▶ THE TASK
Where a line of the listing below includes the word "color", reproduce that line.

▶ RECORD SET
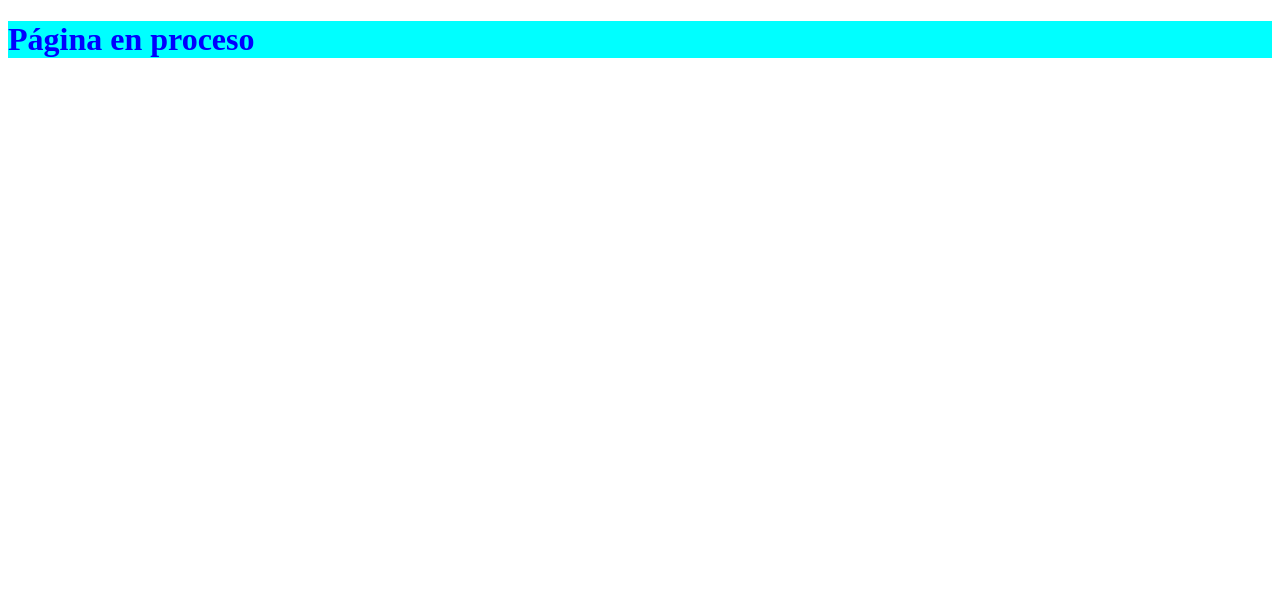
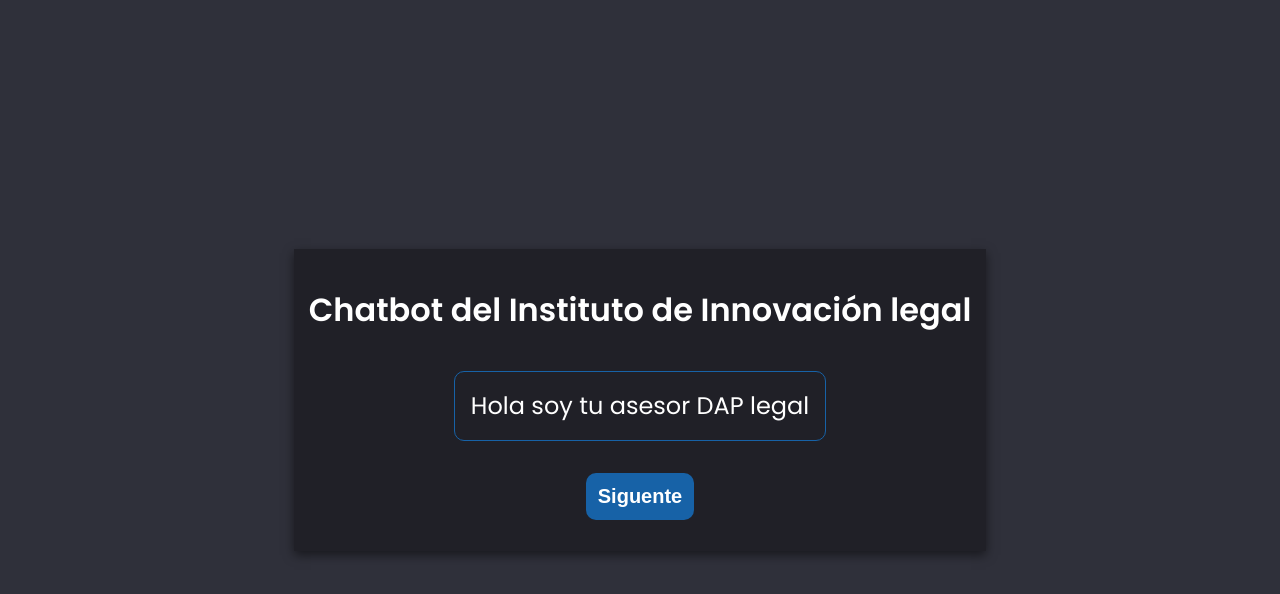
Before and after one commit to Danielmagox/ChatbotUNIR, a website built with Parcel: page src/index.html in a window 1280 px wide. Built offline with nearby package versions, Linux system fonts and the light colour scheme.

Commit message:
ADDED demo visual y primera pregunta

```diff
--- a/src/css/style.css
+++ b/src/css/style.css
@@ -1,4 +1,93 @@
-h1 {
-  background-color: aqua;
-  color: blue;
+@import url("https://fonts.googleapis.com/css2?family=Poppins:wght@200;400;600&display=swap");
+
+* {
+  box-sizing: border-box;
 }
+
+body {
+  background-color: #2f303a;
+  color: white;
+  display: flex;
+  align-items: center;
+  justify-content: center;
+  font-family: "Poppins", sans-serif;
+  margin: 0;
+  min-height: 100vh;
+}
+
+.chat-container {
+  background-color: #202027;
+  box-shadow: 0 4px 10px rgba(0, 0, 0, 0.5);
+  min-width: 400px;
+  padding: 15px;
+  display: flex;
+  flex-direction: column;
+  justify-content: center;
+  align-items: center;
+}
+
+.chat-header {
+  padding: 1rem;
+}
+
+.chat {
+  background-color: #202027;
+  display: flex;
+  font-size: 1.5rem;
+  align-items: center;
+  height: 70px;
+  width: 100%;
+  border: 1px solid #1762a7;
+  position: relative;
+  padding: 1rem;
+  border-radius: 10px;
+}
+
+.chat button {
+  background-color: white;
+  color: rgb(29, 2, 56);
+  cursor: pointer;
+  font-family: inherit;
+  font-weight: bold;
+  padding: 0.25rem;
+  position: absolute;
+  top: 0;
+  right: 0;
+  transform: translate(0, 20%);
+  transition: opacity 0.2s ease, transform 0.2s ease;
+  opacity: 0;
+}
+
+.chat:hover button {
+  opacity: 1;
+  transform: translate(0, 0%);
+}
+
+.chat-body {
+  padding: 0 1rem 1rem;
+}
+
+.form-control {
+  color: #eee;
+  display: flex;
+  justify-content: space-between;
+  margin: 0.75rem 0;
+}
+
+.generate {
+  background-color: #1762a7;
+  border: none;
+  color: white;
+  cursor: pointer;
+  display: block;
+  font-size: 1.25rem;
+  font-weight: bold;
+  padding: 0.75rem;
+  margin-top: 1rem;
+  border-radius: 10px;
+  width: 100%;
+}
+
+#user-answer {
+  margin-left: 2rem;
+}
--- a/src/index.html
+++ b/src/index.html
@@ -12,7 +12,24 @@
 </head>
 
 <body>
-    <h1>Página en proceso</h1>
+    <div class="chat-container">
+        <h1> Chatbot del Instituto de Innovación legal </h1>
+        <div class="chat-header">
+            <div class="chat">
+                <span id="chat">Hola soy tu asesor DAP legal</span>
+            </div>
+        </div>
+        <div class="chat-body">
+            <div class="form-control" id="chat-form">
+                <label for="user-answer">Respuesta: </label>
+                <input id="user-answer" type="text" value="" />
+            </div>
+            <button class="generate" id="generate">
+                Siguente
+            </button>
+        </div>
+    </div>
+
 </body>
 
 </html>
--- a/src/js/index.js
+++ b/src/js/index.js
@@ -0,0 +1,19 @@
+import _ from "lodash";
+import "babel-polyfill";
+
+const chatEl = document.getElementById("chat");
+const generateEl = document.getElementById("generate");
+const formEl = document.getElementById("chat-form");
+let counter = 0;
+formEl.style.display = "none";
+function sleep(ms) {
+  return new Promise((resolve) => setTimeout(resolve, ms));
+}
+
+const siguienteRespuesta = async () => {
+  await sleep(2000);
+  chatEl.innerHTML = "¿Quieres que te ayude a formalizar un préstamo?";
+  formEl.style.display = "block";
+};
+
+generateEl.addEventListener("click", siguienteRespuesta);
```
Also changed, not shown: package.json (+10 -0 lines), .eslintrc.js, build/index.html (added), 7 other files.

▶ OUTPUT FOR THIS EXERCISE
-  background-color: aqua;
-  color: blue;
+  background-color: #2f303a;
+  color: white;
+  background-color: #202027;
+  background-color: #202027;
+  background-color: white;
+  color: rgb(29, 2, 56);
+  color: #eee;
+  background-color: #1762a7;
+  color: white;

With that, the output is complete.